Makalali reserve and conservation programmes
The Greater Makalali Private Nature Reserve (GMPNR) was created in the early 1990s when local farmers agreed to take down their fences and create a conservancy where animals could roam freely. The area was restocked with game from the Kruger National Park, including elephants, hyenas, hippos, rhinos, cheetahs and lions. The conservancy currently hosts all the game species previously indigenous to the area, apart from roan antelope. Today, the GMPGR and neighbouring Pidwa Wilderness Reserve form the 25,000-hectare Greater Makalali Nature Reserve (GMNR).
Your visit to the reserve will help support various programmes aimed at restoring and maintaining populations of endangered or vulnerable animals.
The reserve has joined the Wild Dog Range Expansion Project, which aims to reintroduce African wild dogs to the area and to reverse the decline of wild dogs globally. Wild dogs are among the most threatened animals in Africa and are under severe pressure from snaring, poaching, disease, motor vehicles, and habitat loss.
The Scott family, owners of Clive’s Camp, are actively involved in supporting the wild dog initiative.
The GMNR is part of the Cheetah Metapopulation Project, coordinated by the Endangered Wildlife Trust. The project works to increase cheetah numbers where they are under threat and to ensure genetic diversity in the cheetah population.
A disease-free buffalo breeding project was started over ten years ago in a buffalo camp bordering the GMNR. In 2019, the fences of the buffalo camp were dropped and the buffalo were released into the open system. The release completed the ‘big 5’ (lion, leopard, buffalo, rhino, and elephant) in the reserve and marked the first time in more than half a century that all the big five have roamed freely in the area.
The rhino in the Kruger National Park and surrounding areas are under constant threat of poaching, and there is a dedicated team of anti-poaching rangers who patrol the GMNR.

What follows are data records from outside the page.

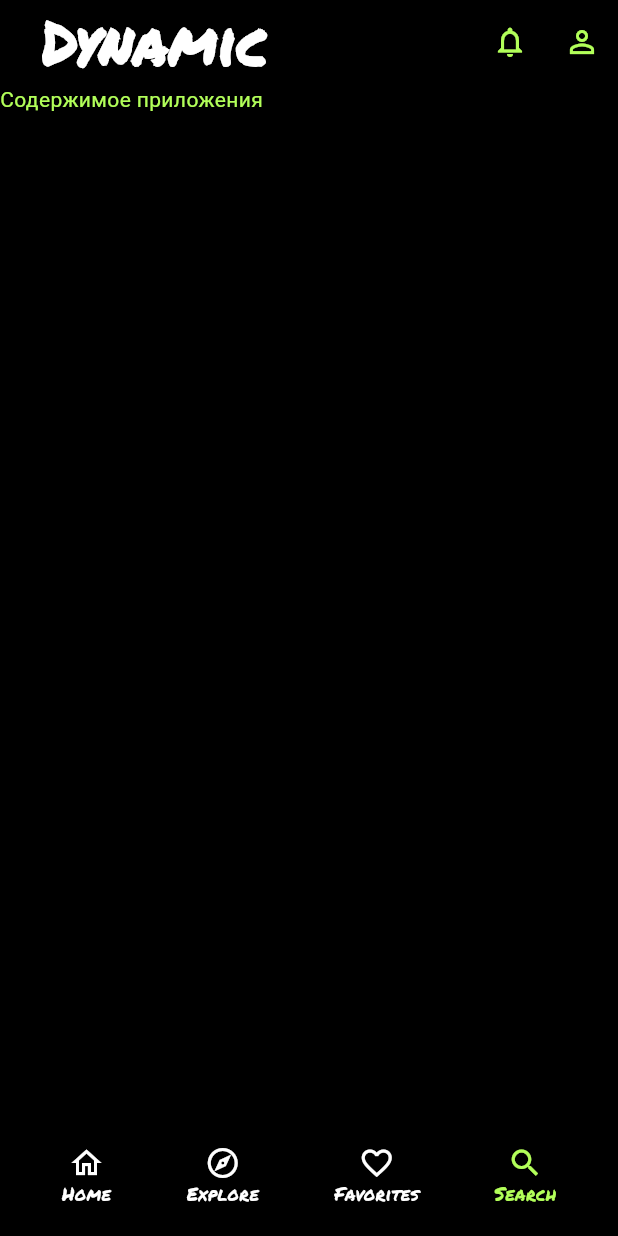
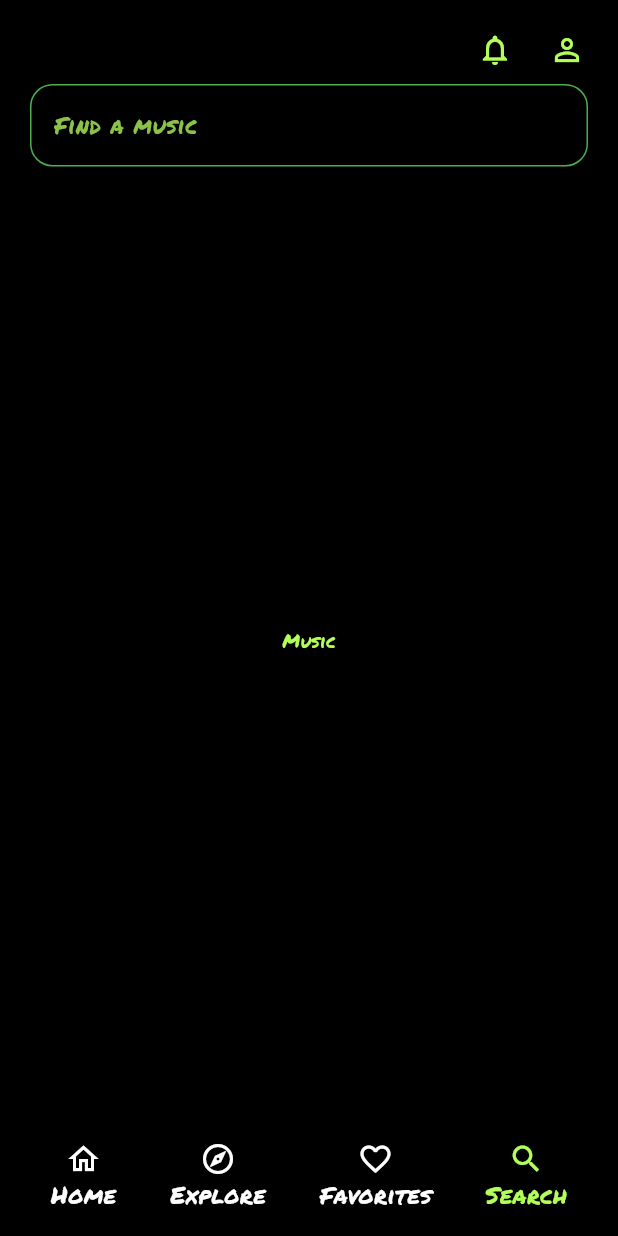
Before and after one commit to karimdegtyarev/music-service, a Flutter app: the screen it shows after launch, item 4 of the bottom bar chosen, after a tap on the "notifications none" icon, on a phone screen of 412 x 824 dp. Run offline on Flutter 3.47's test engine with Material 3 defaults, Android fonts, the light colour scheme and no system bars; our stand-ins replace google_fonts.

Commit message:
Bottom navigation bar reworked. And SearchPage in process.

```diff
--- a/lib/main.dart
+++ b/lib/main.dart
@@ -1,181 +1,52 @@
 import 'package:flutter/material.dart';
-import 'package:google_fonts/google_fonts.dart';
-
+import 'package:music_service/views/explore_page.dart';
+import 'package:music_service/views/favorites_page.dart';
+import 'package:music_service/views/search_page.dart';
+import 'package:music_service/widgets/bottom_nav_bar.dart';
+import 'views//home_page.dart';
 
 void main() {
   runApp(const MyApp());
 }
 
-class MyApp extends StatelessWidget {
+class MyApp extends StatefulWidget {
   const MyApp({super.key});
+
+  @override
+  State<MyApp> createState() => _MyAppState();
+}
+
+class _MyAppState extends State<MyApp> {
+  int _currentIndex = 0;
+
+  final List<Widget> _pages = [
+    const HomePage(),
+    const ExplorePage(),
+    const FavoritesPage(),
+    const SearchPage(),
+  ];
+
+  void _onItemTapped(int index) {
+    setState(() {
+      _currentIndex = index;
+    });
+  }
 
   @override
   Widget build(BuildContext context) {
     return MaterialApp(
       debugShowCheckedModeBanner: false,
       title: 'Dynamic',
-      theme: ThemeData(
-        primarySwatch: Colors.blue,
-      ),
-      home: const HomePage(),
+      home: Scaffold(
+        body: IndexedStack(
+          index: _currentIndex,
+          children: _pages,
+        ),
+        bottomNavigationBar: BottomNavBar(
+          currentIndex: _currentIndex,
+          onTap: _onItemTapped,
+        ),
+      )
     );
   }
 }
-
-class HomePage extends StatefulWidget {
-  const HomePage({super.key});
-
-  @override
-  State<HomePage> createState() => _HomePageState();
-}
-
-class _HomePageState extends State<HomePage> {
-  int _selectedIndex = 0;
-
-  final Map<int,IconData> _icons = {
-    0:Icons.home_outlined,
-    1:Icons.explore_outlined,
-    2:Icons.favorite_border,
-    3:Icons.manage_search,
-  };
-
-  // Список иконок для активного состояния
-  final Map<int,IconData> _activeIcons = {
-    0:Icons.home,
-    1:Icons.explore,
-    2:Icons.favorite,
-    3:Icons.search,
-  };
-
-  final List<String> _iconNames = [
-    "Home",
-    "Explore",
-    "Favorites",
-    "Search"
-  ];
-
-  void _onItemTapped(int index) {
-    setState(() {
-      _selectedIndex = index;
-    });
-  }
-
-  @override
-  Widget build(BuildContext context) {
-    return Scaffold(
-      appBar: AppBar(
-        title: TextButton(
-          child: Text(
-            'Dynamic',
-            style: GoogleFonts.permanentMarker(
-              color: Colors.white,
-              fontSize: 40,
-              fontWeight: FontWeight.w900,
-            ),
-          ),
-          onPressed: () {
-            print("MainPage");
-            const HomePage();
-          },
-        ),
-        backgroundColor: Colors.transparent,
-        actions: [
-          IconButton(
-            icon: const Icon(
-              Icons.notifications_none,
-              color: Colors.lightGreenAccent,
-            ),
-            onPressed: () {},
-          ),
-          IconButton(
-            icon: const Icon(
-              Icons.person_outline,
-              color: Colors.lightGreenAccent,
-            ),
-            onPressed: () {},
-          ),
-        ],
-      ),
-
-
-      body: const Text(
-        'Содержимое приложения',
-        style: TextStyle(color: Colors.lightGreenAccent),
-      ),
-
-
-      bottomNavigationBar: BottomAppBar(
-        color: Colors.transparent,
-        child: Row(
-          mainAxisAlignment: MainAxisAlignment.spaceAround,
-          children: List.generate(_icons.length, (index) {
-            return _buildNavItem(index);
-          }),
-        ),
-      ),
-      backgroundColor: Colors.black,
-    );
-  }
-
-  Widget _buildNavItem(int index) {
-    final isSelected = _selectedIndex == index;
-    return InkWell(
-      onTap: () => _onItemTapped(index),
-      child: Column(
-        mainAxisSize: MainAxisSize.min,
-        children: [
-          Icon(
-            isSelected ? _activeIcons[index] : _icons[index],
-            color: isSelected ? Colors.lightGreenAccent : Colors.white,
-          ),
-          Text(
-            _iconNames[index],
-            style: GoogleFonts.permanentMarker(
-              color: isSelected ? Colors.lightGreenAccent : Colors.white,
-              fontSize: 12,
-            ),
-          ),
-        ],
-      ),
-    );
-  }
-}
-
-class ProfilePage extends StatelessWidget {
-  const ProfilePage({super.key});
-
-  @override
-  Widget build(BuildContext context) {
-    return Scaffold(
-      appBar: AppBar(
-        title: Text(
-          'Dynamic',
-          style: GoogleFonts.permanentMarker(
-              color: Colors.white, fontSize: 40, fontWeight: FontWeight.w900),
-        ),
-        backgroundColor: Colors.transparent,
-        actions: [
-          IconButton(
-            icon: const Icon(
-              Icons.notifications,
-              color: Colors.lightGreenAccent,
-            ),
-            onPressed: () {},
-          ),
-          IconButton(
-            icon: const Icon(
-              Icons.person,
-              color: Colors.lightGreenAccent,
-            ),
-            onPressed: () {},
-          ),
-        ],
-      ),
-      body: const Text(
-        'Содержимое',
-        style: TextStyle(color: Colors.lightGreenAccent),
-      ),
-      backgroundColor: Colors.black,
-    );
-  }
-}
--- /dev/null
+++ b/lib/views/explore_page.dart
@@ -0,0 +1,41 @@
+import 'dart:developer';
+import 'package:flutter/material.dart';
+import 'package:google_fonts/google_fonts.dart';
+
+
+class ExplorePage extends StatefulWidget {
+  const ExplorePage({super.key});
+
+  @override
+  State<ExplorePage> createState() => _ExplorePageState();
+}
+
+class _ExplorePageState extends State<ExplorePage> {
+
+  @override
+  Widget build(BuildContext context) {
+    return Scaffold(
+      appBar: AppBar(
+        title: TextButton(
+          child: Text(
+            'Dynamic',
+            style: GoogleFonts.permanentMarker(
+              color: Colors.white,
+              fontSize: 40,
+              fontWeight: FontWeight.w900,
+            ),
+          ),
+          onPressed: () {
+            log("ExplorePage");
+          },
+        ),
+        backgroundColor: Colors.transparent,
+      ),
+      body: const Text(
+        'Каталоги',
+        style: TextStyle(color: Colors.lightGreenAccent),
+      ),
+      backgroundColor: Colors.black,
+    );
+  }
+}
--- /dev/null
+++ b/lib/views/favorites_page.dart
@@ -0,0 +1,41 @@
+import 'dart:developer';
+import 'package:flutter/material.dart';
+import 'package:google_fonts/google_fonts.dart';
+
+
+class FavoritesPage extends StatefulWidget {
+  const FavoritesPage({super.key});
+
+  @override
+  State<FavoritesPage> createState() => _FavoritesPageState();
+}
+
+class _FavoritesPageState extends State<FavoritesPage> {
+
+  @override
+  Widget build(BuildContext context) {
+    return Scaffold(
+      appBar: AppBar(
+        title: TextButton(
+          child: Text(
+            'Dynamic',
+            style: GoogleFonts.permanentMarker(
+              color: Colors.white,
+              fontSize: 40,
+              fontWeight: FontWeight.w900,
+            ),
+          ),
+          onPressed: () {
+            log("FavoritesPage");
+          },
+        ),
+        backgroundColor: Colors.transparent,
+      ),
+      body: const Text(
+        'Любимые песни',
+        style: TextStyle(color: Colors.lightGreenAccent),
+      ),
+      backgroundColor: Colors.black,
+    );
+  }
+}
--- /dev/null
+++ b/lib/views/home_page.dart
@@ -0,0 +1,68 @@
+import 'dart:developer';
+import 'package:flutter/material.dart';
+import 'package:google_fonts/google_fonts.dart';
+import 'package:music_service/views/profile_page.dart';
+
+
+class HomePage extends StatefulWidget {
+  const HomePage({super.key});
+
+  @override
+  State<HomePage> createState() => _HomePageState();
+}
+
+class _HomePageState extends State<HomePage> {
+
+  @override
+  Widget build(BuildContext context) {
+    return Scaffold(
+      appBar: AppBar(
+        title: TextButton(
+          child: Text(
+            'Dynamic',
+            style: GoogleFonts.permanentMarker(
+              color: Colors.white,
+              fontSize: 40,
+              fontWeight: FontWeight.w900,
+            ),
+          ),
+          onPressed: () {
+            log("HomePage");
+            const HomePage();
+          },
+        ),
+        backgroundColor: Colors.transparent,
+        actions: [
+          IconButton(
+            icon: const Icon(
+              Icons.notifications_none,
+              color: Colors.lightGreenAccent,
+            ),
+            padding: const EdgeInsets.fromLTRB(0, 10, 20, 0),
+            onPressed: () {},
+          ),
+          IconButton(
+            icon: const Icon(
+              Icons.person_outline,
+              color: Colors.lightGreenAccent,
+            ),
+            padding: const EdgeInsets.fromLTRB(0, 10, 20, 0),
+            onPressed: () {
+              log("Navigating to Profile Page");
+              // Переход на страницу FavoritesPage
+              Navigator.push(
+                context,
+                MaterialPageRoute(builder: (context) => const ProfilePage()),
+              );
+            },
+          ),
+        ],
+      ),
+      body: const Text(
+        'Главная',
+        style: TextStyle(color: Colors.lightGreenAccent),
+      ),
+      backgroundColor: Colors.black,
+    );
+  }
+}
--- /dev/null
+++ b/lib/views/search_page.dart
@@ -0,0 +1,88 @@
+import 'dart:developer';
+
+import 'package:flutter/material.dart';
+import 'package:google_fonts/google_fonts.dart';
+import 'package:music_service/views/profile_page.dart';
+
+class SearchPage extends StatefulWidget {
+  const SearchPage({super.key});
+
+  @override
+  State<SearchPage> createState() => _SearchPageState();
+}
+
+class _SearchPageState extends State<SearchPage> {
+  @override
+  Widget build(BuildContext context) {
+    return Scaffold(
+      backgroundColor: Colors.black,
+      body: Column(
+        children: [
+          AppBar(
+            backgroundColor: Colors.transparent,
+            actions: [
+              IconButton(
+                icon: const Icon(
+                  Icons.notifications_none,
+                  color: Colors.lightGreenAccent,
+                ),
+                padding: const EdgeInsets.fromLTRB(0, 10, 20, 0),
+                onPressed: () {},
+              ),
+              IconButton(
+                icon: const Icon(
+                  Icons.person_outline,
+                  color: Colors.lightGreenAccent,
+                ),
+                padding: const EdgeInsets.fromLTRB(0, 10, 20, 0),
+                onPressed: () {
+                  log("Navigating to Profile Page");
+                  Navigator.push(
+                    context,
+                    MaterialPageRoute(
+                        builder: (context) => const ProfilePage()),
+                  );
+                },
+              ),
+            ],
+          ),
+          //const Text("Поиск", style: TextStyle(fontSize: 30,color: Colors.white),),
+          Padding(
+            padding: const EdgeInsets.fromLTRB(20, 0, 20, 0),
+            child: TextField(
+              style: GoogleFonts.permanentMarker(
+                color: Colors.lightGreenAccent,
+                fontSize: 15,
+              ),
+              decoration: InputDecoration(
+                hintText: 'Find a music',
+                hintStyle: const TextStyle(
+                  color: Colors.lightGreen,
+                ),
+                focusedBorder: OutlineInputBorder(
+                  borderSide: const BorderSide(color: Colors.lightGreen),
+                  borderRadius: BorderRadius.circular(50),
+                ),
+                enabledBorder: OutlineInputBorder(
+                  borderSide: const BorderSide(color: Colors.green),
+                  borderRadius: BorderRadius.circular(15),
+                ),
+              ),
+            ),
+          ),
+          Expanded(
+            child: Center(
+              child: Text(
+                'Music',
+                style: GoogleFonts.permanentMarker(
+                  color: Colors.lightGreenAccent,
+                  fontSize: 12,
+                ),
+              ),
+            ),
+          ),
+        ],
+      ),
+    );
+  }
+}
--- /dev/null
+++ b/lib/widgets/bottom_nav_bar.dart
@@ -0,0 +1,140 @@
+import 'package:flutter/material.dart';
+import 'package:google_fonts/google_fonts.dart';
+
+class BottomNavBar extends StatefulWidget {
+  final int currentIndex;
+  final Function(int) onTap;
+
+  const BottomNavBar({super.key, required this.currentIndex, required this.onTap});
+
+  @override
+  State<BottomNavBar> createState() => _BottomNavBarState();
+}
+
+class _BottomNavBarState extends State<BottomNavBar> {
+  final Map<int, IconData> _icons = {
+    0: Icons.home_outlined,
+    1: Icons.explore_outlined,
+    2: Icons.favorite_border,
+    3: Icons.manage_search,
+  };
+
+  // Список иконок для активного состояния
+  final Map<int, IconData> _activeIcons = {
+    0: Icons.home,
+    1: Icons.explore,
+    2: Icons.favorite,
+    3: Icons.search,
+  };
+
+  final List<String> _iconNames = ["Home", "Explore", "Favorites", "Search"];
+
+  @override
+  Widget build(BuildContext context) {
+    return BottomAppBar(
+      color: Colors.black,
+      child: Row(
+        mainAxisAlignment: MainAxisAlignment.spaceAround,
+        children: List.generate(_icons.length, (index) {
+          return _buildNavItem(index);
+        }),
+      ),
+    );
+  }
+
+  Widget _buildNavItem(int index) {
+    final isSelected = widget.currentIndex == index; // Используйте widget.currentIndex
+    return InkWell(
+      onTap: () => widget.onTap(index), // Вызовите функцию onTap
+      child: Column(
+        mainAxisSize: MainAxisSize.min,
+        children: [
+          Icon(
+            isSelected ? _activeIcons[index] : _icons[index],
+            color: isSelected ? Colors.lightGreenAccent : Colors.white,
+          ),
+          Text(
+            _iconNames[index],
+            style: GoogleFonts.permanentMarker(
+              color: isSelected ? Colors.lightGreenAccent : Colors.white,
+              fontSize: 16,
+            ),
+          ),
+        ],
+      ),
+    );
+  }
+}
+
+
+// class BottomNavBar extends StatefulWidget{
+//   final int currentIndex;
+//   final Function(int) onTap;
+//
+//   const BottomNavBar({super.key, required this.currentIndex, required this.onTap});
+//
+//   @override
+//   State<BottomNavBar> createState() => _BottomNavBarState();
+// }
+//
+// class _BottomNavBarState extends State<BottomNavBar> {
+//   int _selectedIndex = 0;
+//
+//   final Map<int, IconData> _icons = {
+//     0: Icons.home_outlined,
+//     1: Icons.explore_outlined,
+//     2: Icons.favorite_border,
+//     3: Icons.manage_search,
+//   };
+//
+//   // Список иконок для активного состояния
+//   final Map<int, IconData> _activeIcons = {
+//     0: Icons.home,
+//     1: Icons.explore,
+//     2: Icons.favorite,
+//     3: Icons.search,
+//   };
+//
+//   final List<String> _iconNames = ["Home", "Explore", "Favorites", "Search"];
+//
+//   void _onItemTapped(int index) {
+//     _selectedIndex = index;
+//   }
+//
+//   @override
+//   Widget build(BuildContext context){
+//     return BottomAppBar(
+//       color: Colors.black,
+//       child: Row(
+//         mainAxisAlignment: MainAxisAlignment.spaceAround,
+//         children: List.generate(_icons.length, (index) {
+//           return _buildNavItem(index);
+//         }),
+//       ),
+//     );
+//   }
+//
+//   Widget _buildNavItem(int index) {
+//     final isSelected = _selectedIndex == index;
+//     return InkWell(
+//       onTap: () => _onItemTapped(index),
+//       child: Column(
+//         mainAxisSize: MainAxisSize.min,
+//         children: [
+//           Icon(
+//             isSelected ? _activeIcons[index] : _icons[index],
+//             color: isSelected ? Colors.lightGreenAccent : Colors.white,
+//           ),
+//           Text(
+//             _iconNames[index],
+//             style: GoogleFonts.permanentMarker(
+//               color: isSelected ? Colors.lightGreenAccent : Colors.white,
+//               fontSize: 12,
+//             ),
+//           ),
+//           //const HomePage(),
+//         ],
+//       ),
+//     );
+//   }
+// }
```
Also changed, not shown: lib/views/profile_page.dart (added, +27 -0 lines), lib/views/login_page.dart (added), lib/widgets/notifications.dart (added), lib/widgets/player.dart (added).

The reserve is home to the endangered ground hornbill and many threatened vulture and raptor species.
These projects are supported by the income generated from responsible tourism. When you stay at one of the camps or lodges in the reserve, you are not just having a fabulous getaway – you are contributing to wildlife conservation and the livelihoods of local communities. Visit us soon and be part of the sustainable and regenerative tourism* movement.
*Sustainable tourism aims to limit the negative effects of travel and ensure that the current system survives into the future, while regenerative travel aims to actively restore the harm that has already been done. Sustainable and regenerative tourism are based on ethical business practices centred on social responsibility and the conservation of both wilderness and human habitats.
If you would like to find out more, or to make a booking enquiry, please use the details provided below, or fill in the contact form and we'll get right back to you!
Tessa 083 273 8619
Chelsea 083 334 3700